Yesterday, Monday 16th April 2007, the Energy Minister, Mr. Joseph Adda, called a press conference to inform the press of measures the NPP government was taking to resolve the energy crisis facing the nation.
According to the Minister, the 161 KV transmission line system, currently an integral part of the VRA system, is to be carved out and set up as a separate company to run the existing VRA transmission network and any future ones. A new company, Ghana Grid Company (GRIDCO) has been set up for this purpose. Today's edition of the Daily Graphic carried the story under the front-page banner headline, "Government splits VRA".
This so called NPP government new policy initiative is no new policy. It is yet another NPP government's adoption of an NDC government policy without giving due credit to the NDC government.

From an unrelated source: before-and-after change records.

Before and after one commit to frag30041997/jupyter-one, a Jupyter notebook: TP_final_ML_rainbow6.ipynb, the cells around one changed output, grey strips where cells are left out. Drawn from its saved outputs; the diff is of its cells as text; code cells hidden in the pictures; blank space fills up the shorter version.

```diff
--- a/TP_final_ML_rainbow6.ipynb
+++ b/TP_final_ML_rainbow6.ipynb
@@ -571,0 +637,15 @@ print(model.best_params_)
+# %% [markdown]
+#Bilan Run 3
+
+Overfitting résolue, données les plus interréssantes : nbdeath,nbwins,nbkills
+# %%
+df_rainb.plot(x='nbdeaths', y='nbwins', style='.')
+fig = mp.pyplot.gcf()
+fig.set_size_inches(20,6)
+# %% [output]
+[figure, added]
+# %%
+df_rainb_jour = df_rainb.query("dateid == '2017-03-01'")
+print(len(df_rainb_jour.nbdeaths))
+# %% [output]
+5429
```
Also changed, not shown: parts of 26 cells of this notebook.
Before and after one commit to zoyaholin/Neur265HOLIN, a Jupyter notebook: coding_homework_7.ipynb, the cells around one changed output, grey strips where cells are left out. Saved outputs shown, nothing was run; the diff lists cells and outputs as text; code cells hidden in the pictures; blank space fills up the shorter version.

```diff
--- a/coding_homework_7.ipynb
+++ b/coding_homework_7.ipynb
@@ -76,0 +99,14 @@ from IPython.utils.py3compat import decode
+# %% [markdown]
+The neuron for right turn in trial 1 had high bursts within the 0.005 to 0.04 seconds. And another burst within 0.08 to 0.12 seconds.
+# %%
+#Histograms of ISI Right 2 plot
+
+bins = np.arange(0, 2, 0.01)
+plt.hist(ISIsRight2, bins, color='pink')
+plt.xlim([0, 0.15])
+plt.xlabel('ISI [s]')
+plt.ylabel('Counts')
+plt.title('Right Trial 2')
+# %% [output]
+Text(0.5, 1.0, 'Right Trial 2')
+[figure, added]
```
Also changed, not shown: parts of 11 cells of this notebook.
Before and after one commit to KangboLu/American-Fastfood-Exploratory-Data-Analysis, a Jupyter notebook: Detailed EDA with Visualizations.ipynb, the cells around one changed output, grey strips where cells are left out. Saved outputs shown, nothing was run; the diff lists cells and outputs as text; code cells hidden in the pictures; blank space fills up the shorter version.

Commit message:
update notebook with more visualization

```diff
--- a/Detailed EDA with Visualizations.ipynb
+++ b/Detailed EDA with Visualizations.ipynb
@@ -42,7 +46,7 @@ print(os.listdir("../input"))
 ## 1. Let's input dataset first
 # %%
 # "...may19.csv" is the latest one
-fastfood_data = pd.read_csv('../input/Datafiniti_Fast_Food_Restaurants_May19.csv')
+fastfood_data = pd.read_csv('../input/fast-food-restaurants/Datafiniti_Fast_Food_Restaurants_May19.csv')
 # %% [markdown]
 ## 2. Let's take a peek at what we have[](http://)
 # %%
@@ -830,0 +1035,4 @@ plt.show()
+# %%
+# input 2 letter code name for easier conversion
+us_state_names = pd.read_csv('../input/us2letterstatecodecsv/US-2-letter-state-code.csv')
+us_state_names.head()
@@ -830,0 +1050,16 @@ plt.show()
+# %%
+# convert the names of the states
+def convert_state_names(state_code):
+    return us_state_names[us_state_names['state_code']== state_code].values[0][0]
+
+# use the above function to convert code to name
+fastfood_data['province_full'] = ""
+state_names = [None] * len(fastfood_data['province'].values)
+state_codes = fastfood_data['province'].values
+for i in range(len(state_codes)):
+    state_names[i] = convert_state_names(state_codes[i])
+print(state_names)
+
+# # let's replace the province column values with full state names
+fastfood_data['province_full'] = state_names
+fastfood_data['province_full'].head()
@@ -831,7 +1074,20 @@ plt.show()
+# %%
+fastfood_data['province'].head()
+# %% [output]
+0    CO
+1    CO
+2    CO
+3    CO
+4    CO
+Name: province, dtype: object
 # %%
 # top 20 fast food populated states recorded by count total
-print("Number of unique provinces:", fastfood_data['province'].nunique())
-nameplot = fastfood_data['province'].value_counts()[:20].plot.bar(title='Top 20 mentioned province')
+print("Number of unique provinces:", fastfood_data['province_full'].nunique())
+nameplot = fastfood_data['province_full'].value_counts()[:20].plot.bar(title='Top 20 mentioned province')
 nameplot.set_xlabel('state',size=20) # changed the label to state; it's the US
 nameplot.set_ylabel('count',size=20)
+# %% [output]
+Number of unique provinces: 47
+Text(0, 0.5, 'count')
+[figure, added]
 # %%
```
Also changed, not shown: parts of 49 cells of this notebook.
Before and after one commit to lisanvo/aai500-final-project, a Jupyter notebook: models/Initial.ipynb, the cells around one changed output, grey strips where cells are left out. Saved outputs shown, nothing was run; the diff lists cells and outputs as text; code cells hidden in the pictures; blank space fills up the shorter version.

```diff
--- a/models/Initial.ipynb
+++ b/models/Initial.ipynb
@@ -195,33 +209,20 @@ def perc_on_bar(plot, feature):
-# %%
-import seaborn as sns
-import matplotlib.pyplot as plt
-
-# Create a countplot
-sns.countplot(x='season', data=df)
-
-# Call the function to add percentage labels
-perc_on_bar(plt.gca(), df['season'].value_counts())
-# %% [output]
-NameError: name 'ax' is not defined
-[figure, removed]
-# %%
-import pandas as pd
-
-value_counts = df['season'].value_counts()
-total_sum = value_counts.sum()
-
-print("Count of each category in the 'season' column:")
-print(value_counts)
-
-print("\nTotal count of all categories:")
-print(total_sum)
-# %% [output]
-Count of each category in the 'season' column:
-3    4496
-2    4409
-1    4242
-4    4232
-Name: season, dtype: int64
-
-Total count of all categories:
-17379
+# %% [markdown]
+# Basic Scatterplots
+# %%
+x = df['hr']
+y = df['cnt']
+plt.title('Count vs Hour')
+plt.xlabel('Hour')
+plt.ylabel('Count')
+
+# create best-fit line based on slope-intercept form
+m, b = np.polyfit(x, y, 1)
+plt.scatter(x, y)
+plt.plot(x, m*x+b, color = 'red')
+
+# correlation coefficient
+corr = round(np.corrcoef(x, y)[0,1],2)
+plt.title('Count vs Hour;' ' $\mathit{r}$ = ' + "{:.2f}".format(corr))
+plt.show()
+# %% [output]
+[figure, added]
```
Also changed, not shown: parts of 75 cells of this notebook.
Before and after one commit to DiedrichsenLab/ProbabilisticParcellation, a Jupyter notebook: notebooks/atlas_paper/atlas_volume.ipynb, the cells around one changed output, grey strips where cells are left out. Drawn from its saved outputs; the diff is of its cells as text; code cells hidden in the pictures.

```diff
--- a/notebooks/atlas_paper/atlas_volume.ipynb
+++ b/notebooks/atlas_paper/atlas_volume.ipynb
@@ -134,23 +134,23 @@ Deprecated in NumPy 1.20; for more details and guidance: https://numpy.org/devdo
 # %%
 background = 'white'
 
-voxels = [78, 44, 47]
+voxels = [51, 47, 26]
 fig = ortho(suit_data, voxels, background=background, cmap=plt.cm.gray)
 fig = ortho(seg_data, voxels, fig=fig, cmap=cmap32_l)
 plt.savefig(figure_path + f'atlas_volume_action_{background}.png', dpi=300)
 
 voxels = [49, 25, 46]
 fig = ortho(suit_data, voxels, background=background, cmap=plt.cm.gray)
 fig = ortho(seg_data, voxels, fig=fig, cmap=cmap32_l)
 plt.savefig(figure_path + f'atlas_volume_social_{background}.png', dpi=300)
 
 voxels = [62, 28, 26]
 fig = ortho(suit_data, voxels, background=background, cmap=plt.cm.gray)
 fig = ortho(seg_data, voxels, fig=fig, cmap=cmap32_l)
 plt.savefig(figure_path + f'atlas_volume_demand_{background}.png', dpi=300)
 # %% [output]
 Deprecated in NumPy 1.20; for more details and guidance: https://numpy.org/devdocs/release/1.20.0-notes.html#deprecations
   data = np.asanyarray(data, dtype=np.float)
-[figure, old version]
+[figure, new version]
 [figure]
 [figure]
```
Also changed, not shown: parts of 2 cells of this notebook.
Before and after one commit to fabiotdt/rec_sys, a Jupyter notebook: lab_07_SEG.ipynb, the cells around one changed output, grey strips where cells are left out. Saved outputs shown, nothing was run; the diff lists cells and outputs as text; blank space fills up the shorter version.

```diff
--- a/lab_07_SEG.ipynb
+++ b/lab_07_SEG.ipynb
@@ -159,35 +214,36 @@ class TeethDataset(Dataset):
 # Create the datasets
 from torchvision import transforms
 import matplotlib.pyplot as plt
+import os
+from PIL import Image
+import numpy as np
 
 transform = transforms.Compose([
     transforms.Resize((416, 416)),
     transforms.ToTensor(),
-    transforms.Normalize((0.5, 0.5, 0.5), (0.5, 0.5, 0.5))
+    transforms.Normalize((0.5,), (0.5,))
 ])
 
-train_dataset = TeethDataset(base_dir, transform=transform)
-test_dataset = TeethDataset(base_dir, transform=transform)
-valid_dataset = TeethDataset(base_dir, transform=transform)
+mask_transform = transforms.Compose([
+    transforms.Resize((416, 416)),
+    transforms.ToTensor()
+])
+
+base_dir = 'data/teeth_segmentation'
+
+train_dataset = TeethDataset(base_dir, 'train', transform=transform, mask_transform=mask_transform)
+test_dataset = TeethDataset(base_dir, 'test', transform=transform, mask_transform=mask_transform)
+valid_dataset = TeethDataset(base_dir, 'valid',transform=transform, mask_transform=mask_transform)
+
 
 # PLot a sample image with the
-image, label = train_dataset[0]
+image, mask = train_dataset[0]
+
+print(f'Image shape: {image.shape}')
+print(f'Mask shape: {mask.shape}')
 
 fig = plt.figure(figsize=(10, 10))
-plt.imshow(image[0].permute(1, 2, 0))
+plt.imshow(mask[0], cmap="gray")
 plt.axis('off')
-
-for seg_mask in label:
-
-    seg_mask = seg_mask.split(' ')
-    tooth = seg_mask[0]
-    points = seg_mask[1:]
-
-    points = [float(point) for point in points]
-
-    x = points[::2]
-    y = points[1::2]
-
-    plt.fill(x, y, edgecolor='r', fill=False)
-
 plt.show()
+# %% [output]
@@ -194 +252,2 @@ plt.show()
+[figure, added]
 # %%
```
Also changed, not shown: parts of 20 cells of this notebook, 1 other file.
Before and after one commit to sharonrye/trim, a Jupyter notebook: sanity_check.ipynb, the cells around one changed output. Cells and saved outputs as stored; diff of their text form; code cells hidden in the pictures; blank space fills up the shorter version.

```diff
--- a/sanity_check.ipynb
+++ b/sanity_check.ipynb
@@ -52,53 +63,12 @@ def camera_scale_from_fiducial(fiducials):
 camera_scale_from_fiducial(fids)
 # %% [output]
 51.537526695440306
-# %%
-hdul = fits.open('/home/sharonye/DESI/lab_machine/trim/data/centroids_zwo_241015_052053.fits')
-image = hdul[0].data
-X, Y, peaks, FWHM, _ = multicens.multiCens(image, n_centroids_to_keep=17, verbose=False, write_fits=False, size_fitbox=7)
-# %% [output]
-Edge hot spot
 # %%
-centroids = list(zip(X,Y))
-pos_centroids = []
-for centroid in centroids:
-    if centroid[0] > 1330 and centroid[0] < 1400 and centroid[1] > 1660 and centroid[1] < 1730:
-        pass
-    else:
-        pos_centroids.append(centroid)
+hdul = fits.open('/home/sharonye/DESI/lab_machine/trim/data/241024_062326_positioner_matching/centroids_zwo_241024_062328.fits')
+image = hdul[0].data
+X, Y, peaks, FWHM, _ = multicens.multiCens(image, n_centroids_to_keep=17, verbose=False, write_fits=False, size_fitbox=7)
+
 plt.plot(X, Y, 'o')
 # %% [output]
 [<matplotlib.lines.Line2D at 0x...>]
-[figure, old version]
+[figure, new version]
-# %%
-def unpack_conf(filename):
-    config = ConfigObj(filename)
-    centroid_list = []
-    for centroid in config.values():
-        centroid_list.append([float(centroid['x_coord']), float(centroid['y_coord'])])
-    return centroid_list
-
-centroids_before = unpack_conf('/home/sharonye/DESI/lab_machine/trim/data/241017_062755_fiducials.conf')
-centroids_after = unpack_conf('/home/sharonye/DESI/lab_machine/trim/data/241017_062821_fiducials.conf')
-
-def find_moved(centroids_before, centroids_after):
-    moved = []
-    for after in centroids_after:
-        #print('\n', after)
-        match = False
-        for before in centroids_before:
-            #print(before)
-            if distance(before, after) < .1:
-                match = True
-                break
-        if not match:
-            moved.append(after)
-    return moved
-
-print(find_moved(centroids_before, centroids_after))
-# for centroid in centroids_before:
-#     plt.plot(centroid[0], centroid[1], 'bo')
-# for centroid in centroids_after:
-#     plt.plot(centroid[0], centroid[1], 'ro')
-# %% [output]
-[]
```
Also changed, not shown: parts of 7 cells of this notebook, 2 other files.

In short, it is "a borrowed policy."
When in 1997, as part of the NDC government's reforms of the energy sector, it decided to open the electricity sub sector up for Private Sector participation, it was felt that the expected Independent Power Producers (IPPs) could not be assured of a level playing field when a competitor, the VRA, was the owner and the controller of the transmission lines, the medium through which power produced was transported to the consumer.
The NDC government therefore decided to restructure the generation, transmission and distribution aspects of electricity. The restructuring plan was as follows:
VRA was to be broken up and its role restricted to electricity generation only.
The distribution of electricity was to be the responsibility of Electricity Company of Ghana (ECG). In this connection, the functions and operations of the Northern Electricity Department (NED) of Volta River Authority were to be taken over by the ECG.
Independent Power Producers (IPPs) were to be encouraged to participate in the generation of electricity. The first company which took advantage of the NDC's IPP policy was CMS Energy of Michigan which entered into a joint venture with VRA to set up the 220 MW Aboadze Thermal Plant (TAPCO).
The 161 KV transmission network, currently operated by the VRA, was to be hived off and set up as an independent national electricity grid transmission company. This company was to be responsible for ensuring that all generators of electricity would have equal unfettered access to the national grid for transportation of the electricity they generate to their customers.
A company, Volta Communication Company (Voltacom), was set up to run a telecommunication transmission system based on the FIBRE OPTIC lines, which are a part of the VRA's 161 KV transmission system. Interestingly, the person who has been appointed the Managing Director of the NPP government's proposed National Grid Company, Mr Joseph Wiafe, was the Managing Director of the Volta Communication Company when it was set up under the NDC government's Power Sector Reform Programme.
All these were contained in the NDC policy document entitled "Government of Ghana: statement of power sector development policy" presented by the Honourable Ferdinand Ohene-Kena, Minister of Mines and Energy, to Parliament and to the World Bank in April 1999.
What the NPP government has done is to dust up the NDC government's policy on electricity sub sector reforms and present it as an NPP government policy on electricity.
The NDC would like to inform Ghanaians that the electricity crisis we have now will not be solved by the setting up of GRIDCO.
As at today, it is only the VRA and CMS Energy, which generate power in the country. CMS Energy has had unfettered access to the transmission system of VRA.
The issue of open access to the transmission system is an important component of the measures to attract Independent Power Producers. It will take some time to materialise, but it will not resolve the current NPP government-induced electricity crisis, which has thrown the country into darkness, and is collapsing hundreds of small and medium scale enterprises on a daily basis. The number of private appliances destroyed by the NPP government's short sightedness in failing to forestall the energy crisis is unimaginable.
To resolve the present energy crisis, the NPP government must bring in emergency power plants to generate additional electric power. That is the only short-term measure that will resolve electricity crisis.
The NPP government cannot hoodwink the good people of Ghana by making it look as if they are doing something about the current energy crisis through the formation of GRIDCO when its establishment will not add even 1KW of power to the system now.
17th April 2007.